EXERCISE
Search the data for the word "mean" and copy out every line that has it.

Revision comparison data
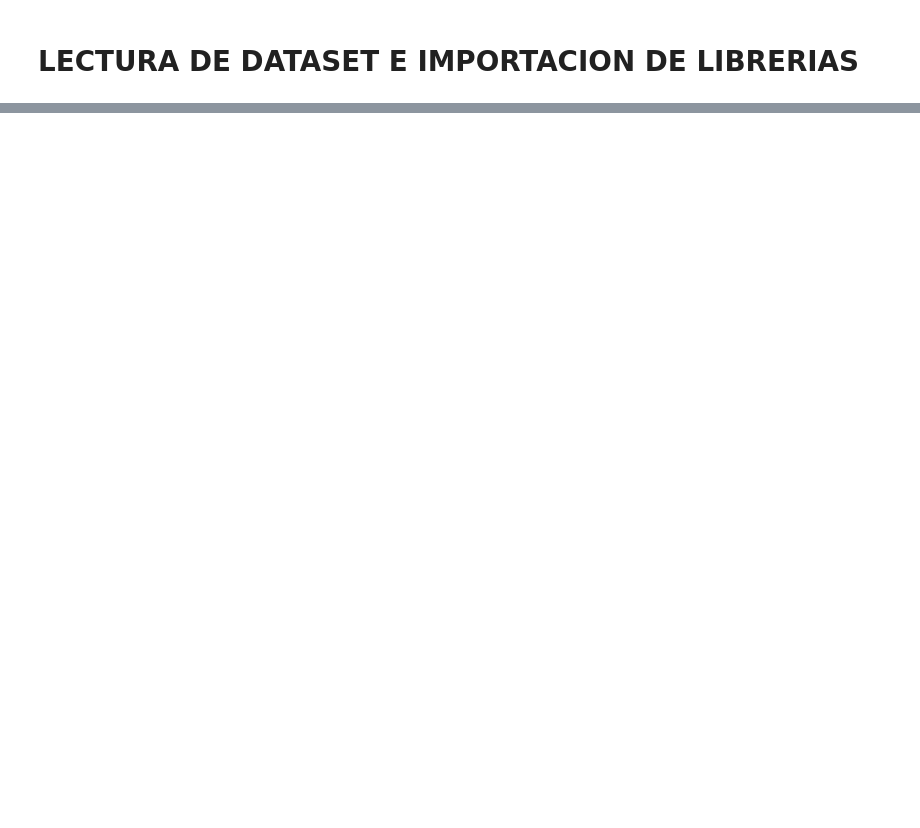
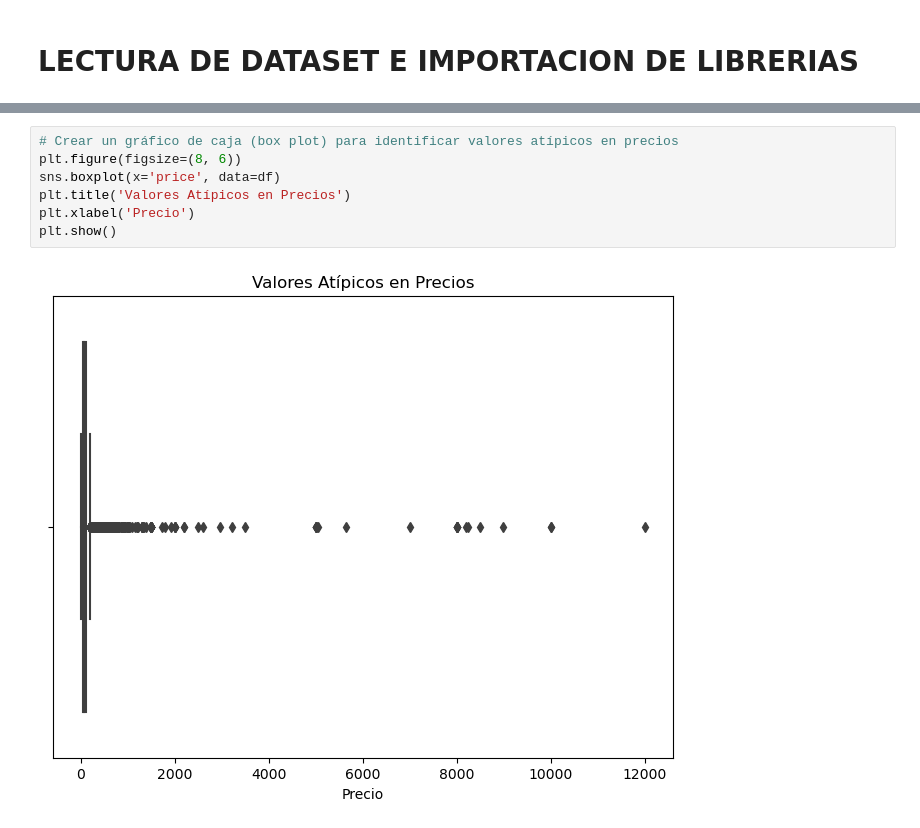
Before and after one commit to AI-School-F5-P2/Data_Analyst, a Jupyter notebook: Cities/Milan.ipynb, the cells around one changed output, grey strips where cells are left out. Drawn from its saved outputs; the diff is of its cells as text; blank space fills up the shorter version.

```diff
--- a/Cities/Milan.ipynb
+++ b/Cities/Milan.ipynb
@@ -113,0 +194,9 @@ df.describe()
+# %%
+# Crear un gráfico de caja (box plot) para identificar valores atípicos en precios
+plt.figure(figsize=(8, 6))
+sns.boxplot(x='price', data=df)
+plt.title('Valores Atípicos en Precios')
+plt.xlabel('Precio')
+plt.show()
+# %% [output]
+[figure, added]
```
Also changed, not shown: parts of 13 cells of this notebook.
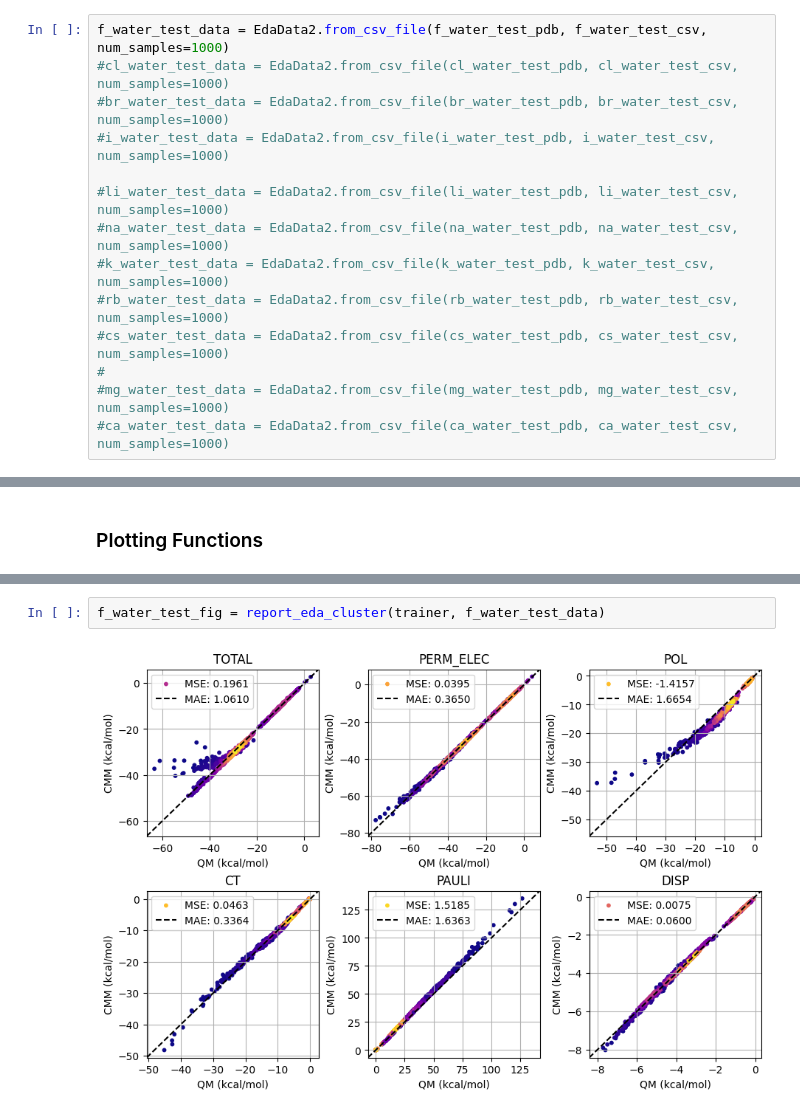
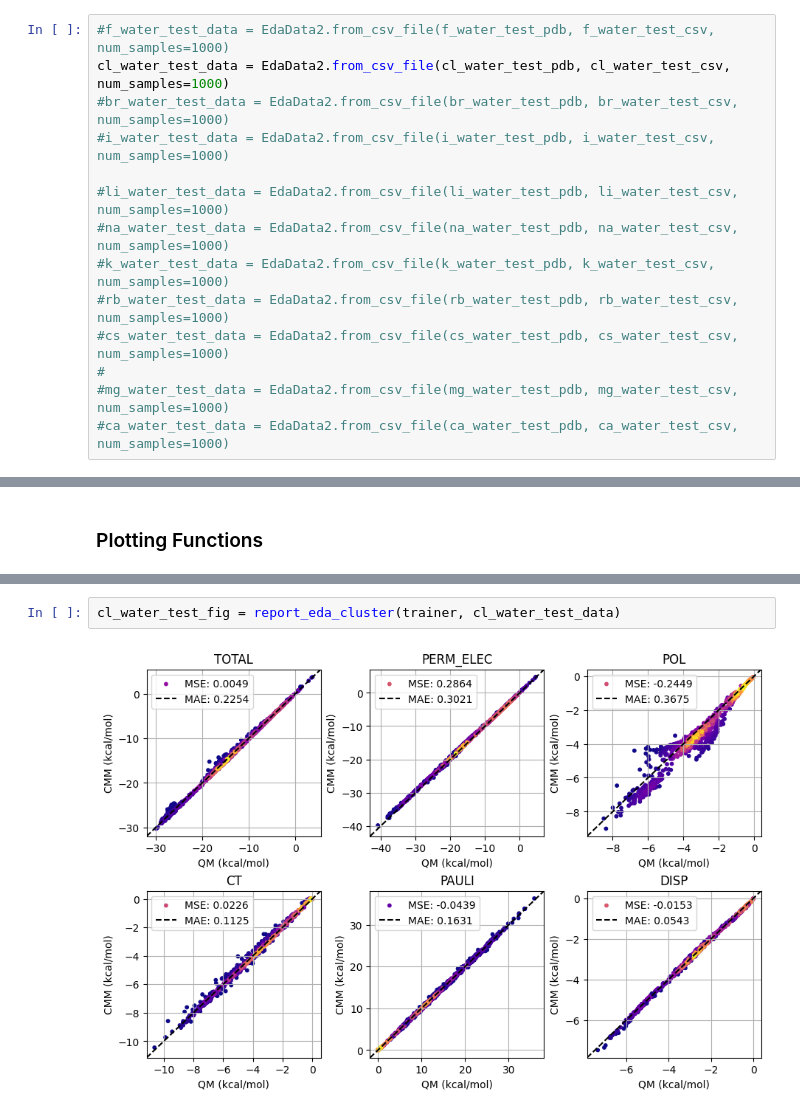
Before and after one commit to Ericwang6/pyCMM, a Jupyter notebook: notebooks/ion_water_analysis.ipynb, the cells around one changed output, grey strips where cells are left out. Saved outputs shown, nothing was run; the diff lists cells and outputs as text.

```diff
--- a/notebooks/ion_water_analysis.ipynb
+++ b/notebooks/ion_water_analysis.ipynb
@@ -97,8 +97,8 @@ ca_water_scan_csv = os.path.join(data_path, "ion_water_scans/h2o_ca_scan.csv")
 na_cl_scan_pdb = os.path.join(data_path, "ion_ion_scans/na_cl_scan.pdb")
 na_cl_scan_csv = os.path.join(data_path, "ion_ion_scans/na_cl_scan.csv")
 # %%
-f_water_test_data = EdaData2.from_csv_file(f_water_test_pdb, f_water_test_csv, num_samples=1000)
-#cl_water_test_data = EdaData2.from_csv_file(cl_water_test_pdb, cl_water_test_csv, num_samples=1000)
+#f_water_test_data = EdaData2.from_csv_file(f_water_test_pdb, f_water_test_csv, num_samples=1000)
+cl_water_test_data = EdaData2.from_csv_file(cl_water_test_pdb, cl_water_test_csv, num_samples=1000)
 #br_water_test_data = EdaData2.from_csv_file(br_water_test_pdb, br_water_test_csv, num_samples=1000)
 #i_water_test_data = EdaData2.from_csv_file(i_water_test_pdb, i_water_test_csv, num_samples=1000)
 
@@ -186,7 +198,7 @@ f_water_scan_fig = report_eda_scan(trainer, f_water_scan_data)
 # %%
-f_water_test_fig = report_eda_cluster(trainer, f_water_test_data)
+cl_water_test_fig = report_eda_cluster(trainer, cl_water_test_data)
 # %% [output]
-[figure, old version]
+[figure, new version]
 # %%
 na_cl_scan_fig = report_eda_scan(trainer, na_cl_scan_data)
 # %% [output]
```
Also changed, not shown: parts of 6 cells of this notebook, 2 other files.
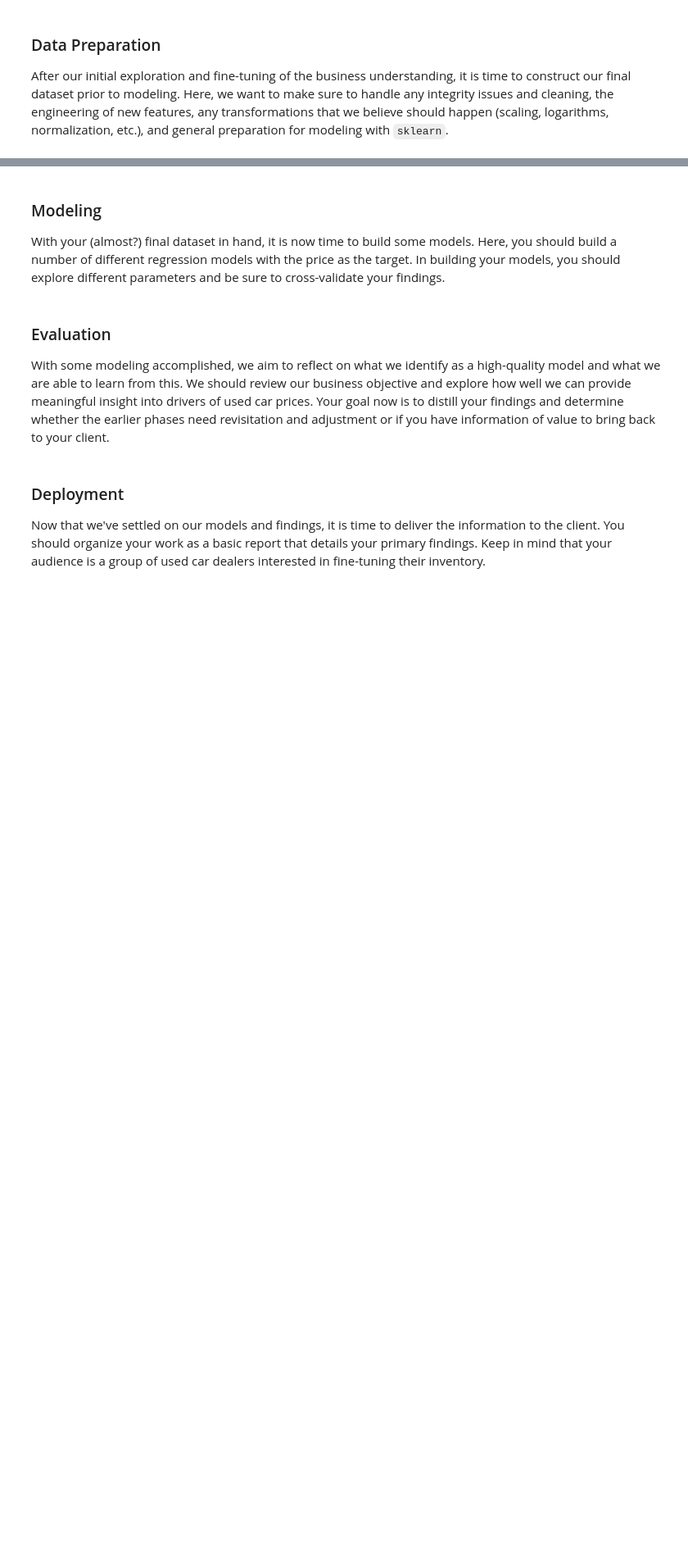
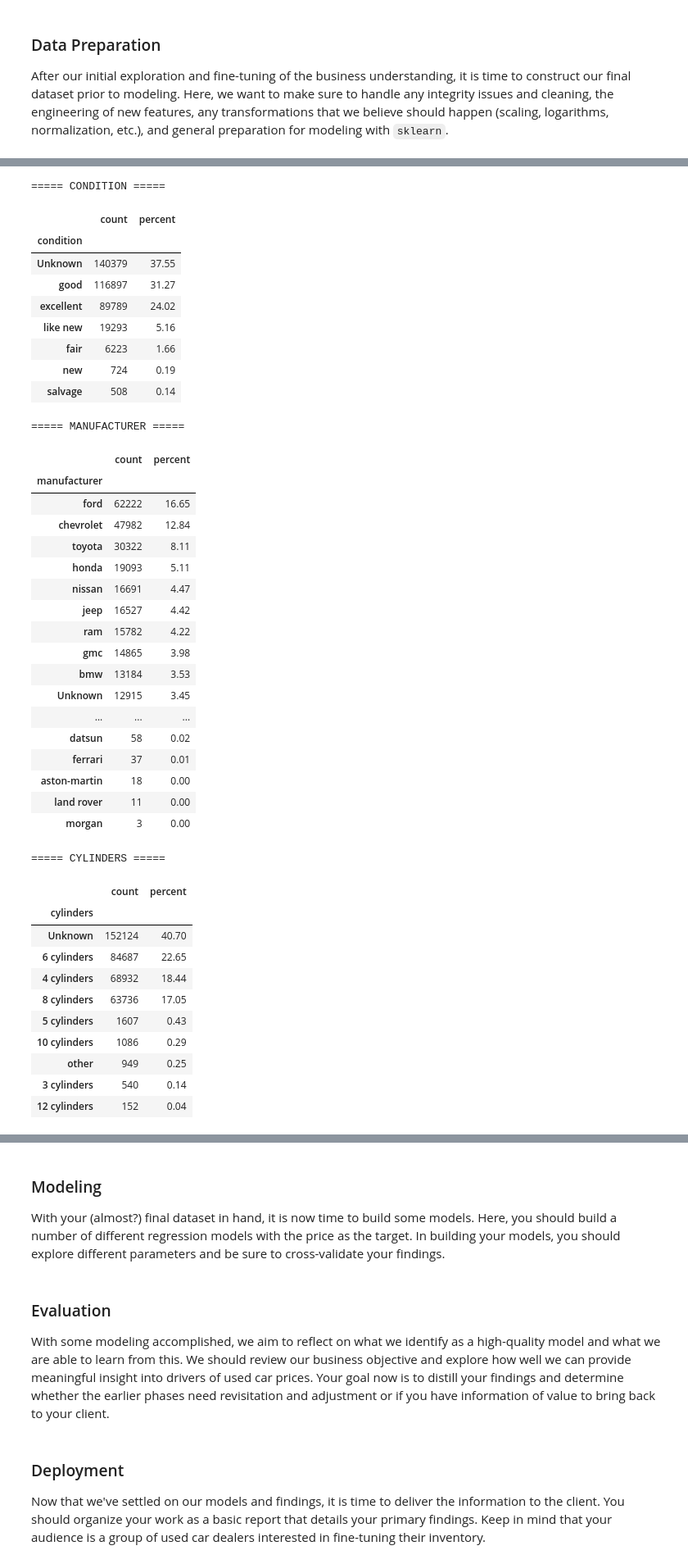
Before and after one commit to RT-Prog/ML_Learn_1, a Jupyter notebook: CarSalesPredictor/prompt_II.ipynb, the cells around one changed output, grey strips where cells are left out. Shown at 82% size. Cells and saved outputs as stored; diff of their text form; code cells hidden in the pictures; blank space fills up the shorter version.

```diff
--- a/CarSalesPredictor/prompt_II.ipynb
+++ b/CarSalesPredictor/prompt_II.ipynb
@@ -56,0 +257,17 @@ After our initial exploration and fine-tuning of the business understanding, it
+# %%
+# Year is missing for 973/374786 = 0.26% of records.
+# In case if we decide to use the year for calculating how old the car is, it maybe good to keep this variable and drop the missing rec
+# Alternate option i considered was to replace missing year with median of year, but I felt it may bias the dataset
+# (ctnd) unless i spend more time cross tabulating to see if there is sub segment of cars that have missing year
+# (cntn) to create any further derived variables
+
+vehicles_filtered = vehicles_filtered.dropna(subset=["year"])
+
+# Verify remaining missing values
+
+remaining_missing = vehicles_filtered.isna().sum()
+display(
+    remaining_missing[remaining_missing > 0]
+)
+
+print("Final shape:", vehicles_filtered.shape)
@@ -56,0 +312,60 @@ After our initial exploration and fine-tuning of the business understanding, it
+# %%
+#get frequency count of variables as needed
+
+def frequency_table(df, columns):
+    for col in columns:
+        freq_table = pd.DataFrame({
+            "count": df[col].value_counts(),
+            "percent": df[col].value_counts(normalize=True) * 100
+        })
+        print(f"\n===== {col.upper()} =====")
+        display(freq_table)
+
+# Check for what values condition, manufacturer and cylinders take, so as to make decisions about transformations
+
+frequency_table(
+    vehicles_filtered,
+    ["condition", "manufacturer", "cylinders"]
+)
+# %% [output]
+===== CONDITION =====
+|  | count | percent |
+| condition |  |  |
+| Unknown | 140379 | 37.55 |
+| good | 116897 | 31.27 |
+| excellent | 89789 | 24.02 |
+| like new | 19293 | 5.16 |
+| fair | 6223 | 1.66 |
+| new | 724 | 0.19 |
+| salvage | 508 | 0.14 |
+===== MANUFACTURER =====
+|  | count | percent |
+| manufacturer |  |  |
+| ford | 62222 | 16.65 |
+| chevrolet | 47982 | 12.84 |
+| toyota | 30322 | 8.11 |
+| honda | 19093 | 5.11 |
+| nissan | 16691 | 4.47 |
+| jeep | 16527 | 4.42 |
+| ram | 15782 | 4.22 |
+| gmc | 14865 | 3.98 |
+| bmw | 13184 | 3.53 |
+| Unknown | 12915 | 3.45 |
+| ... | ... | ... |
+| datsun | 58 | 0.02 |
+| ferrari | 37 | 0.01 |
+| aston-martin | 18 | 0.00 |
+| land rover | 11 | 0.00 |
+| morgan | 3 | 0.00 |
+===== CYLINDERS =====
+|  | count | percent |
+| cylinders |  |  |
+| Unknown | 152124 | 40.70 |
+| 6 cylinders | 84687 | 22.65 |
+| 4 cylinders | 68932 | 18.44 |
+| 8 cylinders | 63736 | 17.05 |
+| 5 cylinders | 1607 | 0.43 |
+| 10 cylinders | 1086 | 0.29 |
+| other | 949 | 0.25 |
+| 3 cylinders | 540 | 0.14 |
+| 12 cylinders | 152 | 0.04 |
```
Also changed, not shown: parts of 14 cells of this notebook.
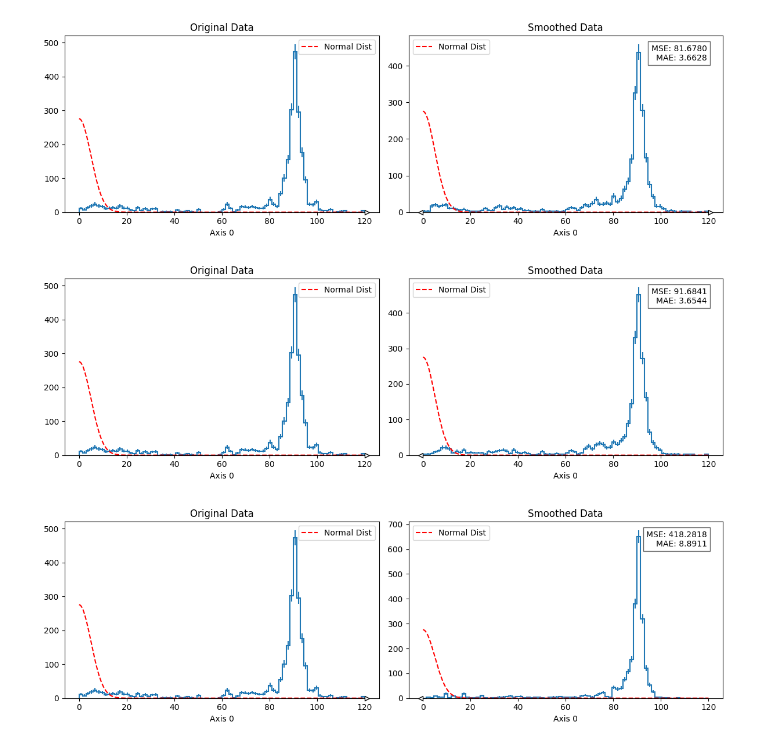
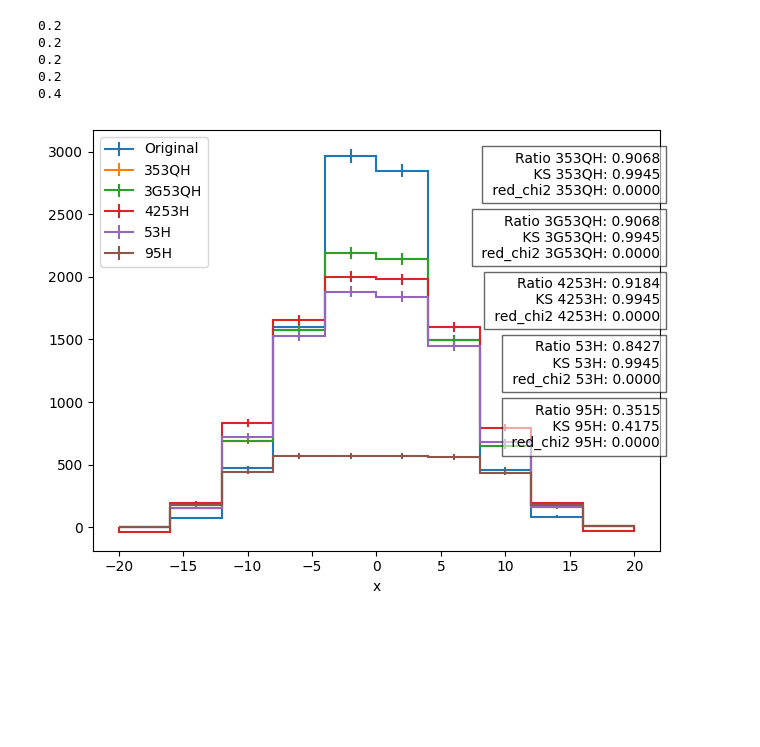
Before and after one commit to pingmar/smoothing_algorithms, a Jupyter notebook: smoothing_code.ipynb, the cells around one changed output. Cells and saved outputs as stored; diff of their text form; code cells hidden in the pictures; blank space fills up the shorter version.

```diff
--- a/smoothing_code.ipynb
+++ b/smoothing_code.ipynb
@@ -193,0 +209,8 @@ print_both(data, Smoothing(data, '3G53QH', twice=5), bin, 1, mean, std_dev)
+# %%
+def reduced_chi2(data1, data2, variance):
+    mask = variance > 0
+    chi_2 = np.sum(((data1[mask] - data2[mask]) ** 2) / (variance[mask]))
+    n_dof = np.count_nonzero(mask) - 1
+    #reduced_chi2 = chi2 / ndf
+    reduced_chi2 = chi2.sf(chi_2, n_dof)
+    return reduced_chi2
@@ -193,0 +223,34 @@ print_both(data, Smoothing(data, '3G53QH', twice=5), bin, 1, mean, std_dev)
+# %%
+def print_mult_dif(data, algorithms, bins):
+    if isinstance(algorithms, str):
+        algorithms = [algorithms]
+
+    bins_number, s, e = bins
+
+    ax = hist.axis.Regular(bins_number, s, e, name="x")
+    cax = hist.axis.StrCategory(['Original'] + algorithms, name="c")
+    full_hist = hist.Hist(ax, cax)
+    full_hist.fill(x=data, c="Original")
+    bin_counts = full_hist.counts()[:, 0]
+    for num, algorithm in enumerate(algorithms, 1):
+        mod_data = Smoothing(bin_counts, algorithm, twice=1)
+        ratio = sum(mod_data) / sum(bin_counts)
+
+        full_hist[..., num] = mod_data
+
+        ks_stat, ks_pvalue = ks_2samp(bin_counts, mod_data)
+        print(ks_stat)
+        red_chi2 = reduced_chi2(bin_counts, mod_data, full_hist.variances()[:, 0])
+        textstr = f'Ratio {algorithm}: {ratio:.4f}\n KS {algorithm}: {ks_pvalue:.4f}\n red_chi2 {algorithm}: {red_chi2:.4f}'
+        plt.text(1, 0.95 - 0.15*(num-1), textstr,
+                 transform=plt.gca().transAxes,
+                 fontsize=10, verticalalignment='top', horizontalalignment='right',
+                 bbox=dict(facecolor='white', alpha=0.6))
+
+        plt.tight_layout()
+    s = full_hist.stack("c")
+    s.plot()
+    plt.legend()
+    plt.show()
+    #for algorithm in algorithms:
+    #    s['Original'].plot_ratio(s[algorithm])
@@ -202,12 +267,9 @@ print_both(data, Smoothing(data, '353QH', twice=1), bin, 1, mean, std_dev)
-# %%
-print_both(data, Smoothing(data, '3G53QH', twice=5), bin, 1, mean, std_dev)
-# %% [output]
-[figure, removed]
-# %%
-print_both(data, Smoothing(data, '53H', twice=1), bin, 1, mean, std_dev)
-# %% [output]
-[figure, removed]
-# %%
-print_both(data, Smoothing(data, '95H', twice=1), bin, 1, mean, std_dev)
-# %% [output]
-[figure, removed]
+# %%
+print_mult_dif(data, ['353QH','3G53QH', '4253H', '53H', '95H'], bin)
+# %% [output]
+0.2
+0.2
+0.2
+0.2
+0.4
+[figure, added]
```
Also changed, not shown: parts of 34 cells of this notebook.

WRITTEN SOLUTION
@@ -193,0 +209,8 @@ print_both(data, Smoothing(data, '3G53QH', twice=5), bin, 1, mean, std_dev)
@@ -193,0 +223,34 @@ print_both(data, Smoothing(data, '3G53QH', twice=5), bin, 1, mean, std_dev)
@@ -202,12 +267,9 @@ print_both(data, Smoothing(data, '353QH', twice=1), bin, 1, mean, std_dev)
-print_both(data, Smoothing(data, '3G53QH', twice=5), bin, 1, mean, std_dev)
-print_both(data, Smoothing(data, '53H', twice=1), bin, 1, mean, std_dev)
-print_both(data, Smoothing(data, '95H', twice=1), bin, 1, mean, std_dev)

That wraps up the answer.